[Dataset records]
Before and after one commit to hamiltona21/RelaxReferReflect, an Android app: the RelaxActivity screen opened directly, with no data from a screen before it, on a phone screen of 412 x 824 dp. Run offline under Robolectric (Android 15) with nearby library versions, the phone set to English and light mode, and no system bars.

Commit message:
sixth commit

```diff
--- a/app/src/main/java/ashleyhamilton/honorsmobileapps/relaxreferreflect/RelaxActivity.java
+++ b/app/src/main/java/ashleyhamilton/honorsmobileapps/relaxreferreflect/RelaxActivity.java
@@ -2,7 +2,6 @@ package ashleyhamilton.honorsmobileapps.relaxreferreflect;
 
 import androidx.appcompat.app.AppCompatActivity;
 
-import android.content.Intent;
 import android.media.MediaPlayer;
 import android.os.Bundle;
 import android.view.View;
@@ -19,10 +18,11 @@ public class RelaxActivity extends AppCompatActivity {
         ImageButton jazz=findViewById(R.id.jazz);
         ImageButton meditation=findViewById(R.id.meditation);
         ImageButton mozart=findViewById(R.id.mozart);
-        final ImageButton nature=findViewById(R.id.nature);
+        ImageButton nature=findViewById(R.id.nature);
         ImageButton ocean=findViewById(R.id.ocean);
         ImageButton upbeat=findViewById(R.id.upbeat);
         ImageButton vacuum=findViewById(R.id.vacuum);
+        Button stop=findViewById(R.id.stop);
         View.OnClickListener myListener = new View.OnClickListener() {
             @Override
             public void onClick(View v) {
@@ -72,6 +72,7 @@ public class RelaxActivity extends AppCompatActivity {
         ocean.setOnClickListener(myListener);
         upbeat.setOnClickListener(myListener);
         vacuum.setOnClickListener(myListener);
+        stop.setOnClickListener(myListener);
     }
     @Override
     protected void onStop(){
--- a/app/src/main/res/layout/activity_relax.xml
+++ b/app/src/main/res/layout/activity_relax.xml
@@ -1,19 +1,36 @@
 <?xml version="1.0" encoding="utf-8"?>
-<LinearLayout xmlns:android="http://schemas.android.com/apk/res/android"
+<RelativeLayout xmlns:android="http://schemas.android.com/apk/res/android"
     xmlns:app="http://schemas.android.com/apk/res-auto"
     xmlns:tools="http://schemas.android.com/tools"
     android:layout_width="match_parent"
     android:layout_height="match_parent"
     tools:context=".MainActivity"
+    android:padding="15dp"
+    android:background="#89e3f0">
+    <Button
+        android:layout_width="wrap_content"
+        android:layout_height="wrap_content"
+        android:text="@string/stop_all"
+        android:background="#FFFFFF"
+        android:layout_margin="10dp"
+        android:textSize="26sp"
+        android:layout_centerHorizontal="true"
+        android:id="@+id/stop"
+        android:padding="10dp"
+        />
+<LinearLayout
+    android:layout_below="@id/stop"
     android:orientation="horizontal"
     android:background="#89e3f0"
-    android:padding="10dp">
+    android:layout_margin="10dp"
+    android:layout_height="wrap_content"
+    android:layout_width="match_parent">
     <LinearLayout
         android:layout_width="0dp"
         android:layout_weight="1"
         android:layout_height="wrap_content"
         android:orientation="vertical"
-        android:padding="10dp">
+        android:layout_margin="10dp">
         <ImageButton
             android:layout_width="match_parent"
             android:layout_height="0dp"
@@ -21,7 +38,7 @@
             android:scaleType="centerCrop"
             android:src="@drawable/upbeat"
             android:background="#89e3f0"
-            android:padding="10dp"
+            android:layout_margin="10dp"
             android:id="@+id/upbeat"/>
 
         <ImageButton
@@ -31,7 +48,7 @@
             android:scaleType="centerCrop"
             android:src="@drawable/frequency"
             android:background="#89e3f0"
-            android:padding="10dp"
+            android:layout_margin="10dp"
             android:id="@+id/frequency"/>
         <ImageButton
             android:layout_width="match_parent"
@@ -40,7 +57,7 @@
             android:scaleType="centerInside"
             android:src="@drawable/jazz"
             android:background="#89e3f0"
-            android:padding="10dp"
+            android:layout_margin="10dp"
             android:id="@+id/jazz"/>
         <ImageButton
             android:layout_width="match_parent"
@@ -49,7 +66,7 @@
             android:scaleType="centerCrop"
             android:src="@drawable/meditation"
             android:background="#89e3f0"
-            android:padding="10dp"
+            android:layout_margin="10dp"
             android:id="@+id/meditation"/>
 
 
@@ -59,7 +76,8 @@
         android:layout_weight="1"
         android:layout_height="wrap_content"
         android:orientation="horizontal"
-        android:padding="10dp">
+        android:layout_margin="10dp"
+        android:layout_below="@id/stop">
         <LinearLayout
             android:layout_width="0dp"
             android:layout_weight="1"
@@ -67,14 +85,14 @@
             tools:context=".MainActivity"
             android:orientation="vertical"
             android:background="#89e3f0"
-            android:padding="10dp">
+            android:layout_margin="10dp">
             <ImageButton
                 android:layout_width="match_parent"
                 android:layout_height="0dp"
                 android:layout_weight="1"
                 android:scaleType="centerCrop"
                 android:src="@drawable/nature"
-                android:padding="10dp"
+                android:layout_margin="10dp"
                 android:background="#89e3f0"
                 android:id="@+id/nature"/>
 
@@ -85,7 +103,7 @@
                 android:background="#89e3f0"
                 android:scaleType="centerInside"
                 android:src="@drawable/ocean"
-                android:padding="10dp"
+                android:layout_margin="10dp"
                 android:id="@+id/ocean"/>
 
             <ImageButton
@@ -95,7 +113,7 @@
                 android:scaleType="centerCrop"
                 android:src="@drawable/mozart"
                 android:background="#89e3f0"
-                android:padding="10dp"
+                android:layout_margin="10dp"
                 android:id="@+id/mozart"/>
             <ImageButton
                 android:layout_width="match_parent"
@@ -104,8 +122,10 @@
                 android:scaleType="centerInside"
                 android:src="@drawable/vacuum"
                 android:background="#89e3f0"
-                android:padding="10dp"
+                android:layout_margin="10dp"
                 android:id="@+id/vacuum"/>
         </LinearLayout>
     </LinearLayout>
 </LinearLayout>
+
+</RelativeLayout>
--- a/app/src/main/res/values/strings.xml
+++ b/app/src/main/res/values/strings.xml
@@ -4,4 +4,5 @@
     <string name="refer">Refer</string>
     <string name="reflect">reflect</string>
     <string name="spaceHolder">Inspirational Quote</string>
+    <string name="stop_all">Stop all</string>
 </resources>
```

What you should do: In the answer, each line of the data must appear exactly as written.

Task result:
Before and after one commit to hamiltona21/RelaxReferReflect, an Android app: the RelaxActivity screen opened directly, with no data from a screen before it, on a phone screen of 412 x 824 dp. Run offline under Robolectric (Android 15) with nearby library versions, the phone set to English and light mode, and no system bars.

Commit message:
sixth commit

```diff
--- a/app/src/main/java/ashleyhamilton/honorsmobileapps/relaxreferreflect/RelaxActivity.java
+++ b/app/src/main/java/ashleyhamilton/honorsmobileapps/relaxreferreflect/RelaxActivity.java
@@ -2,7 +2,6 @@ package ashleyhamilton.honorsmobileapps.relaxreferreflect;
 
 import androidx.appcompat.app.AppCompatActivity;
 
-import android.content.Intent;
 import android.media.MediaPlayer;
 import android.os.Bundle;
 import android.view.View;
@@ -19,10 +18,11 @@ public class RelaxActivity extends AppCompatActivity {
         ImageButton jazz=findViewById(R.id.jazz);
         ImageButton meditation=findViewById(R.id.meditation);
         ImageButton mozart=findViewById(R.id.mozart);
-        final ImageButton nature=findViewById(R.id.nature);
+        ImageButton nature=findViewById(R.id.nature);
         ImageButton ocean=findViewById(R.id.ocean);
         ImageButton upbeat=findViewById(R.id.upbeat);
         ImageButton vacuum=findViewById(R.id.vacuum);
+        Button stop=findViewById(R.id.stop);
         View.OnClickListener myListener = new View.OnClickListener() {
             @Override
             public void onClick(View v) {
@@ -72,6 +72,7 @@ public class RelaxActivity extends AppCompatActivity {
         ocean.setOnClickListener(myListener);
         upbeat.setOnClickListener(myListener);
         vacuum.setOnClickListener(myListener);
+        stop.setOnClickListener(myListener);
     }
     @Override
     protected void onStop(){
--- a/app/src/main/res/layout/activity_relax.xml
+++ b/app/src/main/res/layout/activity_relax.xml
@@ -1,19 +1,36 @@
 <?xml version="1.0" encoding="utf-8"?>
-<LinearLayout xmlns:android="http://schemas.android.com/apk/res/android"
+<RelativeLayout xmlns:android="http://schemas.android.com/apk/res/android"
     xmlns:app="http://schemas.android.com/apk/res-auto"
     xmlns:tools="http://schemas.android.com/tools"
     android:layout_width="match_parent"
     android:layout_height="match_parent"
     tools:context=".MainActivity"
+    android:padding="15dp"
+    android:background="#89e3f0">
+    <Button
+        android:layout_width="wrap_content"
+        android:layout_height="wrap_content"
+        android:text="@string/stop_all"
+        android:background="#FFFFFF"
+        android:layout_margin="10dp"
+        android:textSize="26sp"
+        android:layout_centerHorizontal="true"
+        android:id="@+id/stop"
+        android:padding="10dp"
+        />
+<LinearLayout
+    android:layout_below="@id/stop"
     android:orientation="horizontal"
     android:background="#89e3f0"
-    android:padding="10dp">
+    android:layout_margin="10dp"
+    android:layout_height="wrap_content"
+    android:layout_width="match_parent">
     <LinearLayout
         android:layout_width="0dp"
         android:layout_weight="1"
         android:layout_height="wrap_content"
         android:orientation="vertical"
-        android:padding="10dp">
+        android:layout_margin="10dp">
         <ImageButton
             android:layout_width="match_parent"
             android:layout_height="0dp"
@@ -21,7 +38,7 @@
             android:scaleType="centerCrop"
             android:src="@drawable/upbeat"
             android:background="#89e3f0"
-            android:padding="10dp"
+            android:layout_margin="10dp"
             android:id="@+id/upbeat"/>
 
         <ImageButton
@@ -31,7 +48,7 @@
             android:scaleType="centerCrop"
             android:src="@drawable/frequency"
             android:background="#89e3f0"
-            android:padding="10dp"
+            android:layout_margin="10dp"
             android:id="@+id/frequency"/>
         <ImageButton
             android:layout_width="match_parent"
@@ -40,7 +57,7 @@
             android:scaleType="centerInside"
             android:src="@drawable/jazz"
             android:background="#89e3f0"
-            android:padding="10dp"
+            android:layout_margin="10dp"
             android:id="@+id/jazz"/>
         <ImageButton
             android:layout_width="match_parent"
@@ -49,7 +66,7 @@
             android:scaleType="centerCrop"
             android:src="@drawable/meditation"
             android:background="#89e3f0"
-            android:padding="10dp"
+            android:layout_margin="10dp"
             android:id="@+id/meditation"/>
 
 
@@ -59,7 +76,8 @@
         android:layout_weight="1"
         android:layout_height="wrap_content"
         android:orientation="horizontal"
-        android:padding="10dp">
+        android:layout_margin="10dp"
+        android:layout_below="@id/stop">
         <LinearLayout
             android:layout_width="0dp"
             android:layout_weight="1"
@@ -67,14 +85,14 @@
             tools:context=".MainActivity"
             android:orientation="vertical"
             android:background="#89e3f0"
-            android:padding="10dp">
+            android:layout_margin="10dp">
             <ImageButton
                 android:layout_width="match_parent"
                 android:layout_height="0dp"
                 android:layout_weight="1"
                 android:scaleType="centerCrop"
                 android:src="@drawable/nature"
-                android:padding="10dp"
+                android:layout_margin="10dp"
                 android:background="#89e3f0"
                 android:id="@+id/nature"/>
 
@@ -85,7 +103,7 @@
                 android:background="#89e3f0"
                 android:scaleType="centerInside"
                 android:src="@drawable/ocean"
-                android:padding="10dp"
+                android:layout_margin="10dp"
                 android:id="@+id/ocean"/>
 
             <ImageButton
@@ -95,7 +113,7 @@
                 android:scaleType="centerCrop"
                 android:src="@drawable/mozart"
                 android:background="#89e3f0"
-                android:padding="10dp"
+                android:layout_margin="10dp"
                 android:id="@+id/mozart"/>
             <ImageButton
                 android:layout_width="match_parent"
@@ -104,8 +122,10 @@
                 android:scaleType="centerInside"
                 android:src="@drawable/vacuum"
                 android:background="#89e3f0"
-                android:padding="10dp"
+                android:layout_margin="10dp"
                 android:id="@+id/vacuum"/>
         </LinearLayout>
     </LinearLayout>
 </LinearLayout>
+
+</RelativeLayout>
--- a/app/src/main/res/values/strings.xml
+++ b/app/src/main/res/values/strings.xml
@@ -4,4 +4,5 @@
     <string name="refer">Refer</string>
     <string name="reflect">reflect</string>
     <string name="spaceHolder">Inspirational Quote</string>
+    <string name="stop_all">Stop all</string>
 </resources>
```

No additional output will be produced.